─── Data for this exercise ───

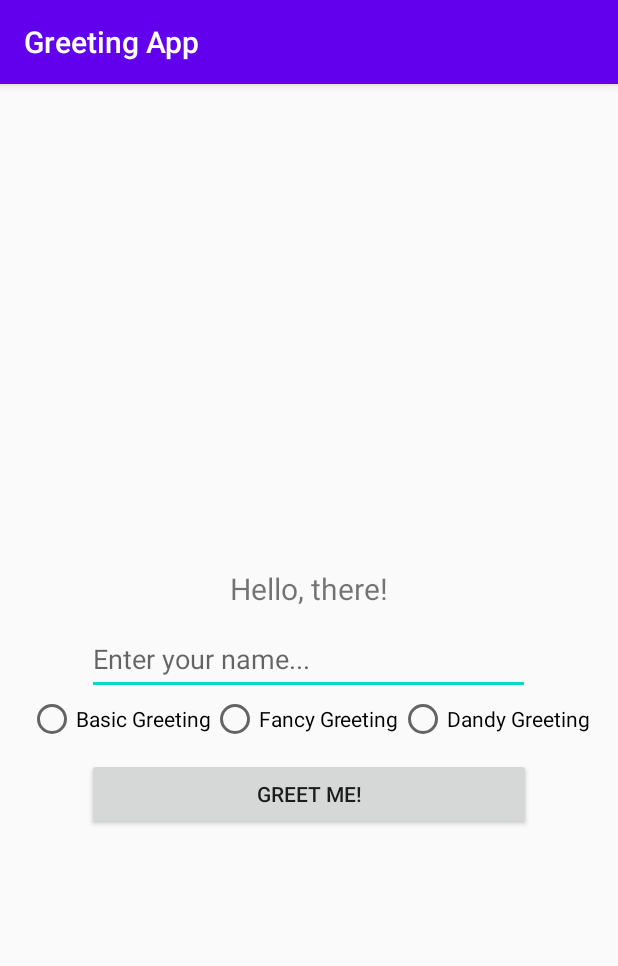
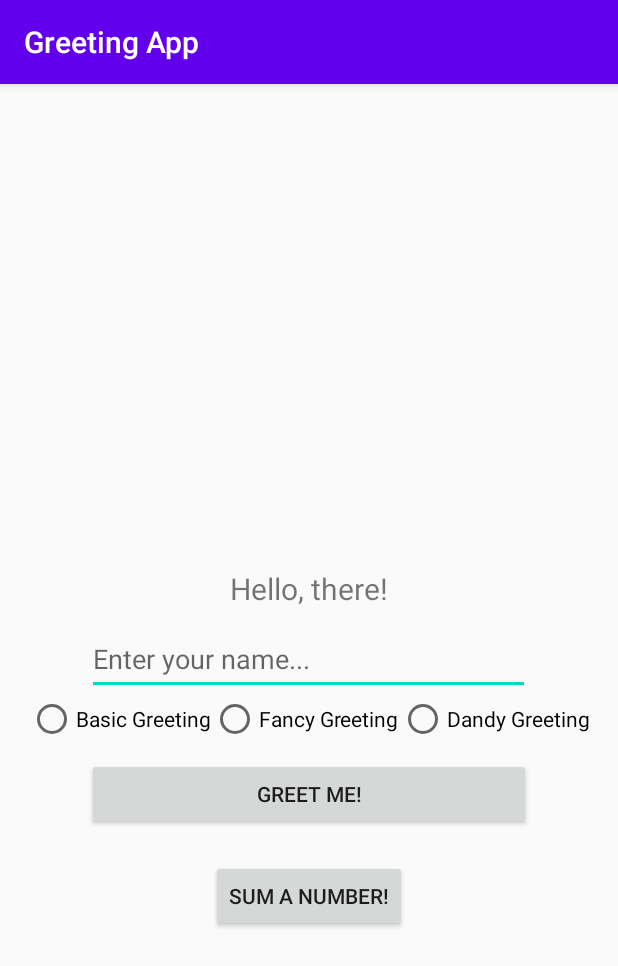
Before and after one commit to prissyazzahra/learn-tktpl-1706984700, an Android app: the screen it shows after launch (MainActivity), on a phone screen of 412 x 824 dp. Shown: the top 966 px of the screen. Run offline under Robolectric (Android 15) with nearby library versions, the phone set to English and light mode, and no system bars; 1 statement that could not run was skipped.

```diff
--- a/helloworld/app/src/main/java/id/ac/ui/cs/mobileprogramming/prissy/helloworld/MainActivity.kt
+++ b/helloworld/app/src/main/java/id/ac/ui/cs/mobileprogramming/prissy/helloworld/MainActivity.kt
@@ -3,10 +3,16 @@ package id.ac.ui.cs.mobileprogramming.prissy.helloworld
 import androidx.appcompat.app.AppCompatActivity
 import android.os.Bundle
 import android.widget.RadioButton
+import id.ac.ui.cs.mobileprogramming.prissy.helloworld.external.Sum
 import kotlinx.android.synthetic.main.activity_main.*
+import kotlinx.android.synthetic.main.sum_numbers.*
+import kotlin.properties.Delegates
 
 class MainActivity : AppCompatActivity() {
     private var greetType : String = ""
+    private val sumClass = Sum()
+    private var results = 0
+
     override fun onCreate(savedInstanceState: Bundle?) {
         super.onCreate(savedInstanceState)
         setContentView(R.layout.activity_main)
@@ -36,6 +42,17 @@ class MainActivity : AppCompatActivity() {
                 }
             }
         }
+
+        sumANumber.setOnClickListener {
+            setContentView(R.layout.sum_numbers)
+
+            sumButton.setOnClickListener {
+                val first: Int = firstNum.text.toString().toInt()
+                val second: Int = secondNum.text.toString().toInt()
+                results = sumClass.addSum(first, second)
+                result.text = results.toString()
+            }
+        }
     }
 
     fun changeGreeting(type : String, name : String): String {
@@ -51,4 +68,6 @@ class MainActivity : AppCompatActivity() {
             }
         }
     }
+
+
 }
--- /dev/null
+++ b/helloworld/app/src/main/java/id/ac/ui/cs/mobileprogramming/prissy/helloworld/external/Sum.kt
@@ -0,0 +1,15 @@
+package id.ac.ui.cs.mobileprogramming.prissy.helloworld.external
+
+import java.lang.IllegalArgumentException
+import kotlin.jvm.Throws
+
+class Sum {
+    @Throws(IllegalArgumentException::class)
+    external fun addSum(first: Int, second: Int): Int
+
+    companion object {
+        init {
+            System.loadLibrary("native-lib")
+        }
+    }
+}
--- a/helloworld/app/src/main/res/layout/activity_main.xml
+++ b/helloworld/app/src/main/res/layout/activity_main.xml
@@ -63,5 +63,15 @@
             android:text="@string/dandy_greeting" />
     </RadioGroup>
 
+    <Button
+        android:id="@+id/sumANumber"
+        android:layout_width="wrap_content"
+        android:layout_height="wrap_content"
+        android:text="Sum a number!"
+        android:layout_below="@id/greetme"
+        android:layout_centerHorizontal="true"
+        android:layout_marginTop="20dp"
+        />
+
 
 </RelativeLayout>
```
Also changed, not shown: helloworld/app/build.gradle (+7 -0 lines), helloworld/app/src/main/cpp/CMakeLists.txt (added, +42 -0 lines), helloworld/app/src/main/res/layout/sum_numbers.xml (added, +55 -0 lines), 1 other file.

───

> [Activity]:
How many lines of the listing hold the string "kotlinx"? Give the number alone.

> [Response]:
2